In many human societies, masks are carved to honor the power of animals, who many lend their spirit or soul temporarily into the body of the masked dancer, and who are in turn strengthened and reproduced through the devoted energies of human performers. Similarly the traditional reciter of mythology continually selects and rearranges observed characteristics of animals to make profound points about the universe and our place within it. Through these intimate transactions across different domains of creation (human/animal or visible/invisible) the masquerader and singer of tales disseminates profound insights about existence to kith and kin.
This ancient fascination with animals, as foundational to an exploration of the predicament of being human, strikes me as not too far removed from the spirit of modern scientific inquiry, which drives our colleagues across the life sciences. They too are obsessed with contemplating sameness and difference across the tree of life. In their own way they continuously engage in sampling and remixing as they develop comparative understandings of organisms and ecosystems.

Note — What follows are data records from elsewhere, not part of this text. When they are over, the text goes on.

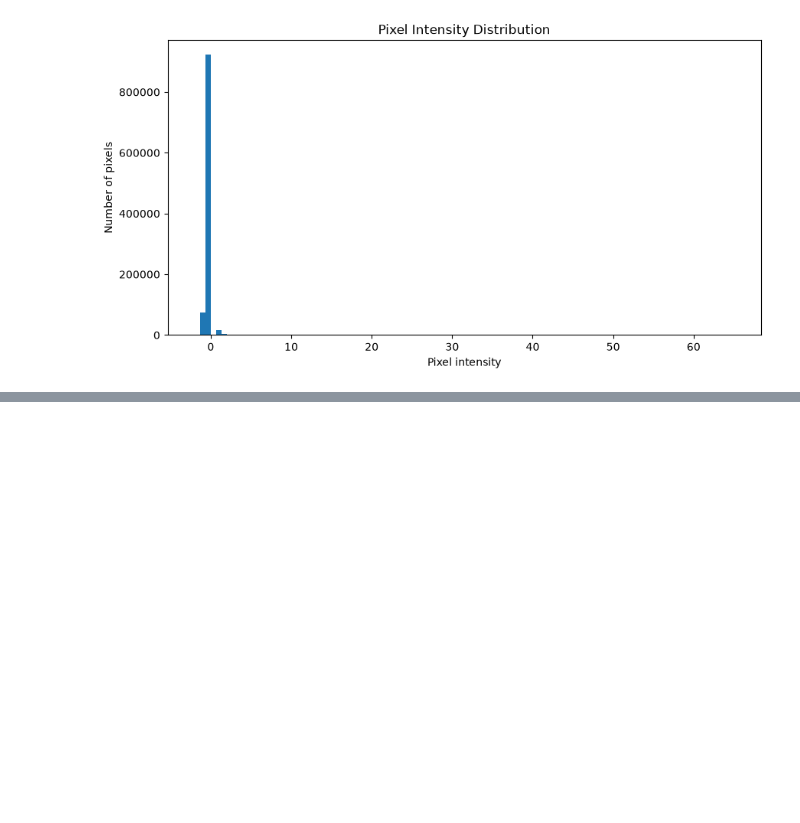
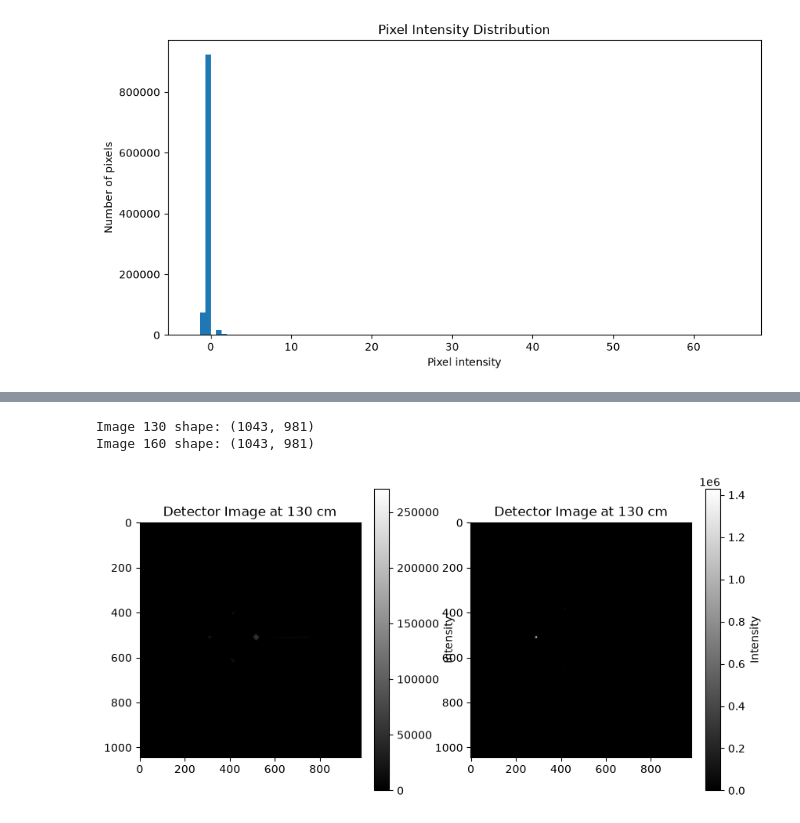
Before and after one commit to nightd132/X-ray_Optics_Alignment, a Jupyter notebook: notebooks/01_explore_data.ipynb, the cells around one changed output, grey strips where cells are left out. Saved outputs shown, nothing was run; the diff lists cells and outputs as text; code cells hidden in the pictures; blank space fills up the shorter version.

```diff
--- a/notebooks/01_explore_data.ipynb
+++ b/notebooks/01_explore_data.ipynb
@@ -39,0 +86,28 @@ plt.show()
+# %%
+path_130 = "../data/Mainz_2022-10_AXO-Optics-Scan-forML/Mainz_20220912_02_AXO-Optics-Scan-forML_245W_Al-tape_noFlTu_SourceDet-130cm_detPos1/image_0008737.cbf"
+path_160 = "../data/Mainz_2022-10_AXO-Optics-Scan-forML/Mainz_20220912_02_AXO-Optics-Scan-forML_245W_Al-tape_noFlTu_SourceDet-130cm_detPos1/image_0004497.cbf"
+
+image_130 = fabio.open(path_130)
+image_160 = fabio.open(path_160)
+
+data_130 = image_130.data
+data_160 = image_160.data
+
+print("Image 130 shape:", data_130.shape)
+print("Image 160 shape:", data_160.shape)
+
+plt.figure(figsize=(10, 5))
+plt.subplot(1, 2, 1)
+plt.imshow(data_130, cmap="gray")
+plt.colorbar(label="Intensity")
+plt.title("Detector Image at 130 cm")
+
+plt.subplot(1, 2, 2)
+plt.imshow(data_160, cmap="gray")
+plt.colorbar(label="Intensity")
+plt.title("Detector Image at 130 cm")
+plt.show()
+# %% [output]
+Image 130 shape: (1043, 981)
+Image 160 shape: (1043, 981)
+[figure, added]
```
Also changed, not shown: parts of 9 cells of this notebook, 10 other files.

As we welcome Dr. Julian Chambliss, a distinguished historian of superheroes, into the MSU Museum family, it thus seems entirely appropriate that we have been awarded a major grant to help preserve and care for our own long-running superheroes, the Museum’s animal specimens, some old and some new. As FutureBear reminds us, we are all intimate kin with our fellow nature’s beings, and the loss of a single species anywhere on the planet diminishes each and every one of us. Now that many thousands of species of living things are estimated to go extinct each year, at the direct or indirect “hand of man,” we do need to ask how many superheroes and superpowers, in effect, are being lost to us, once and for all. Might we, in turn, be inspired by science and by art to find the heroic courage within each one of us to intervene, at this tipping point in the history of life, to save the biosphere for ourselves, our fellow living beings, and our shared posterity? That vital quest just might turn out to be the greatest superhero story of all.